Lebanese Sunnis in Tripoli are illegally arming themselves with the latest in modern weaponry from black markets in Tripoli for upcoming escalation in violence due to recent bombings and the spillover of the Syrian civil war. This fighters response to why carry and purchase weapons was "If we do not protect ourselves who will? "
These bullet riddled buildings belong to the Alawite section of Tripoli that rest on a hill overlooking the Sunni populated area, Bab Al Tebbaneh. These buildings surround the Alawite section and have been deserted and remain as bunkers for Alawite fighters and snipers to attack and defend their homes from the mortars and heavy gunfire from Bab Al Tebbaneh below.
Sunni fighters some who have been fighting in the area for over twenty years in Bab al Tabbaneh believe the time is coming for major conflict against the Alawite militias based in nearby Jabal Mohsen in Tripoli, Lebanon.
Sunni fighters in Bab al Tabbaneh part of a sniper group check weapons and equipment for possible night clashes against the Alawite militias based in Jabal Mohsen inside Tripoli.
A sniper from the Sunni neighborhood in Tripoli organizes his equipment and makeshift uniform for possible night clashes with Alawite militias, "I spent 16 years in a Syrian prison, I can not to afford trust anyone who allies with Bashar Assad," .
Oyoun Hsain is a small village located in the northeastern countryside of Homs with a population of less than 4000 people.
The area was not subjected to either armed or peaceful revolutionary movements, but it fell victim to shelling and other destructive measures.
A massacre was on the verge of occurring, but the Free Syrian Army intervened and stopped it by evacuating the villagers away.
However, many people were killed due to the continuous shelling by warplanes, artillery and tanks from the battalion next to the village. Mercenaries also broke into the village several times and killed people. In addition to that, more than 120 people were kidnapped. Until this moment, nobody knows anything about what happened to those kidnapped people.
The film shows the destruction in the village after the evacuation of its inhabitants.
The buildings’ ruins embed the village’s memory, the people’s properties and their children’s food.
The film authenticates the story of the village. The film is a call for humanity sent to the neighboring villages, where mercenaries live in and still support the regime.

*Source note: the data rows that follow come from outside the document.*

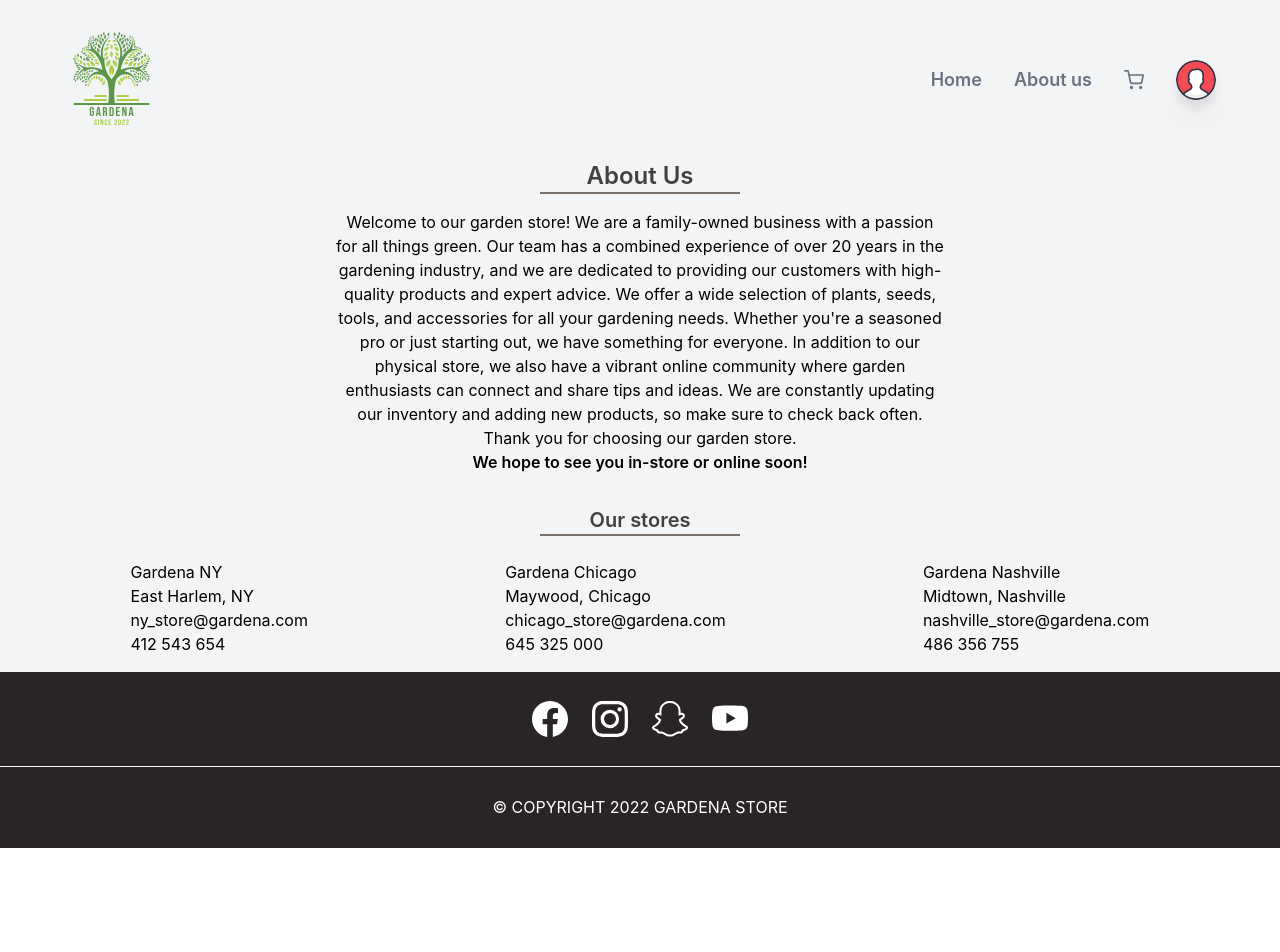
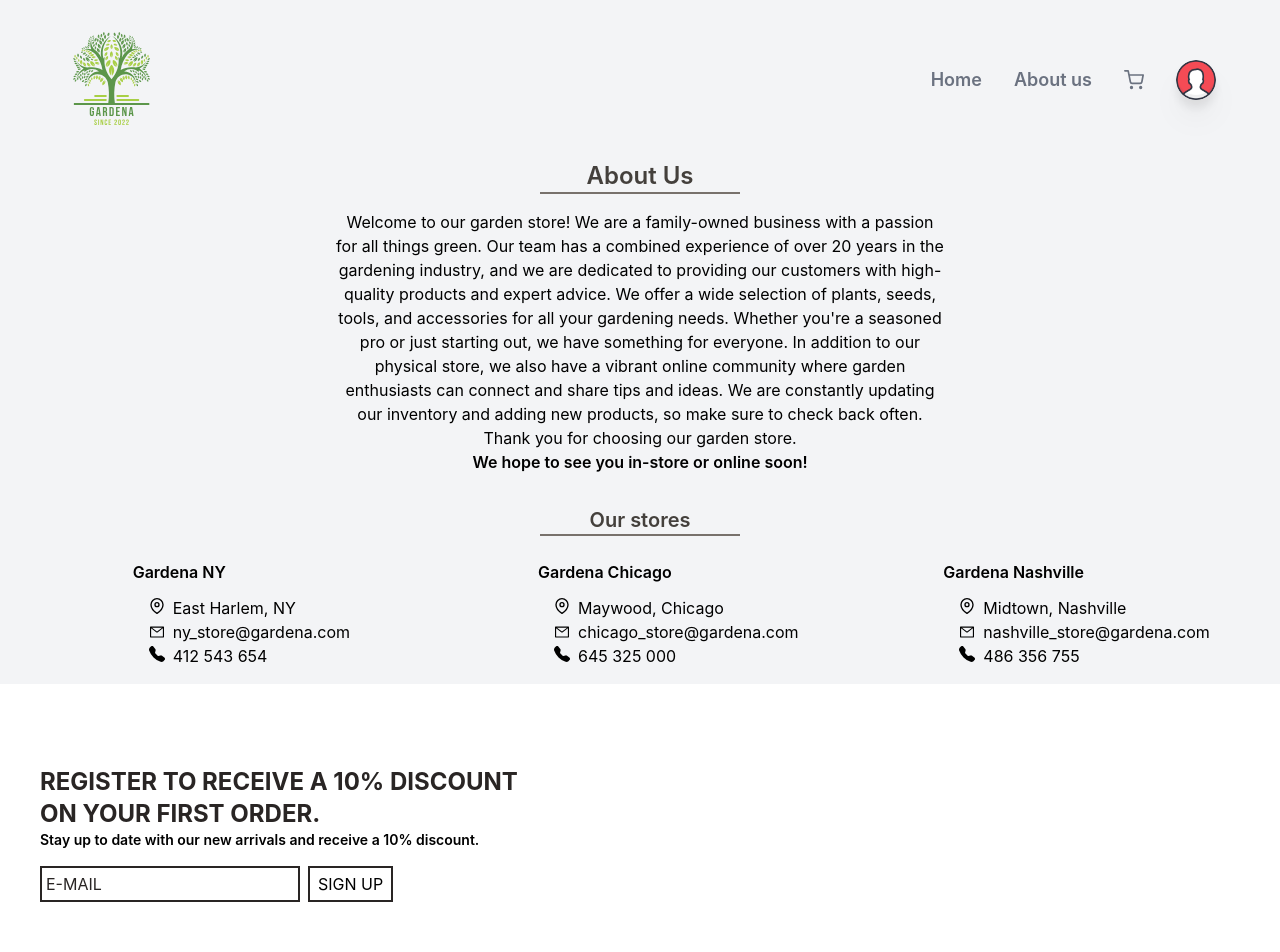
Before and after one commit to kubasn/garden-store, a React (Create React App) app in the folder frontend/: page /aboutUs in a window 1280 px wide. Shown: the top 952 px of the page. Before the commit the page ends 848 px from the top, so only its background shows below. Built offline with nearby package versions, Linux system fonts and the light colour scheme; no server answers; the database is empty.

Commit message:
27.12 final commit

```diff
--- a/frontend/src/App.tsx
+++ b/frontend/src/App.tsx
@@ -12,6 +12,7 @@
 import NoMatch from "./components/NoMatch";
 import ProtectedRoute from "./components/ProtectedRoute";
 import AboutUs from "./components/AboutUs";
+import Newsletter from "./components/Newsletter";
 
 function App() {
   const dispatch = useDispatch();
@@ -69,6 +70,7 @@
       <div className=" w-screen h-auto flex flex-col bg-gray-100">
         <Header />
         <main className="mt-36 px-8 py-4 w-full">{Components}</main>
+        <Newsletter />
         <Footer />
       </div>
     </AnimatePresence>
--- a/frontend/src/components/AboutUs.tsx
+++ b/frontend/src/components/AboutUs.tsx
@@ -1,4 +1,8 @@
 import React from "react";
+import { AiOutlineMail } from "react-icons/ai";
+import { BsFillTelephoneFill } from "react-icons/bs";
+import { FiMapPin } from "react-icons/fi";
+import garden from "../images/garden.png";
 
 const stores = [
   {
@@ -24,7 +28,7 @@
 const AboutUs = () => {
   return (
     <div className="h-full min-h-[calc(100vh-22rem)]">
-      <div>
+      <div className="">
         <div className="flex flex-col  items-center capitalize">
           <h1 className="text-stone-700 text-2xl font-semibold">About us</h1>
           <div className="bg-stone-500 h-[2px] w-4/5 md:w-[200px] "></div>
@@ -53,13 +57,24 @@
           <h2 className="text-stone-700 text-xl font-semibold">Our stores</h2>
           <div className="h-[2px] w-4/5 md:w-[200px] bg-stone-500 "></div>
         </div>
-        <div className="flex justify-around mt-6 ">
+        <div className="flex flex-col items-center md:flex-row md:justify-around mt-6 ">
           {stores.map((store) => (
-            <div>
-              <p>{store.name}</p>
-              <p>{store.location}</p>
-              <p>{store.email}</p>
-              <p>{store.tel}</p>
+            <div className="flex flex-col gap-3 w-[300px] ml-14 md:ml-24">
+              <p className="font-semibold">{store.name}</p>
+              <div className="ml-4">
+                <p className="flex gap-2">
+                  <FiMapPin className="relative top-[2px]" />
+                  {store.location}
+                </p>
+                <p className="flex gap-2">
+                  <AiOutlineMail className="relative top-[4px]" />
+                  {store.email}
+                </p>
+                <p className="flex gap-2">
+                  <BsFillTelephoneFill className="relative top-[2px]" />
+                  {store.tel}
+                </p>
+              </div>
             </div>
           ))}
         </div>
--- a/frontend/src/components/Main.tsx
+++ b/frontend/src/components/Main.tsx
@@ -1,12 +1,10 @@
 import React, { useRef, useEffect } from "react";
-import Delivery from "../images/delivery.png";
 import Home from "./Home";
 import { motion } from "framer-motion";
 import { BsFillCaretLeftFill, BsFillCaretRightFill } from "react-icons/bs";
 import Items from "./Items";
 import { useTypedSelector } from "../hooks/use-typed-selector";
 import Menu from "./Menu";
-import Cart from "./Cart";
 
 const Main = () => {
   const newItems = useTypedSelector((state) => state.items);
@@ -57,6 +55,7 @@
       <section className="w-full my-6 ">
         <Menu />
       </section>
+
       {/* {cart.show && <Cart />} */}
     </div>
   );
--- /dev/null
+++ b/frontend/src/components/Newsletter.tsx
@@ -0,0 +1,27 @@
+import React from "react";
+const Newsletter = () => {
+  return (
+    <div className="w-full h-[300px] bg-white flex ">
+      <div className=" my-auto ml-10 ">
+        <h2 className="uppercase text-stone-800 font-bold text-2xl">
+          Register to receive a 10% discount <br /> on your first order.{" "}
+        </h2>
+        <p className="font-semibold text-sm">
+          Stay up to date with our new arrivals and receive a 10% discount.
+        </p>
+        <div className="mt-4 flex gap-2">
+          <input
+            placeholder="E-MAIL"
+            type="text"
+            className="border-2 p-1 placeholder:text-stone-800 border-stone-800"
+          />
+          <button className="border-2 border-stone-800 py-1 px-2">
+            SIGN UP
+          </button>
+        </div>
+      </div>
+    </div>
+  );
+};
+
+export default Newsletter;
```
Also changed, not shown: frontend/src/images/garden.png (added).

It reminds them of the past years when they lived peacefully together; when all the sects in Syria lived in peaceful coexistence.
The film aims to wake up the remnant of humanity and mercy in neighbors’ hearts; the friends yesterday and the executioners today.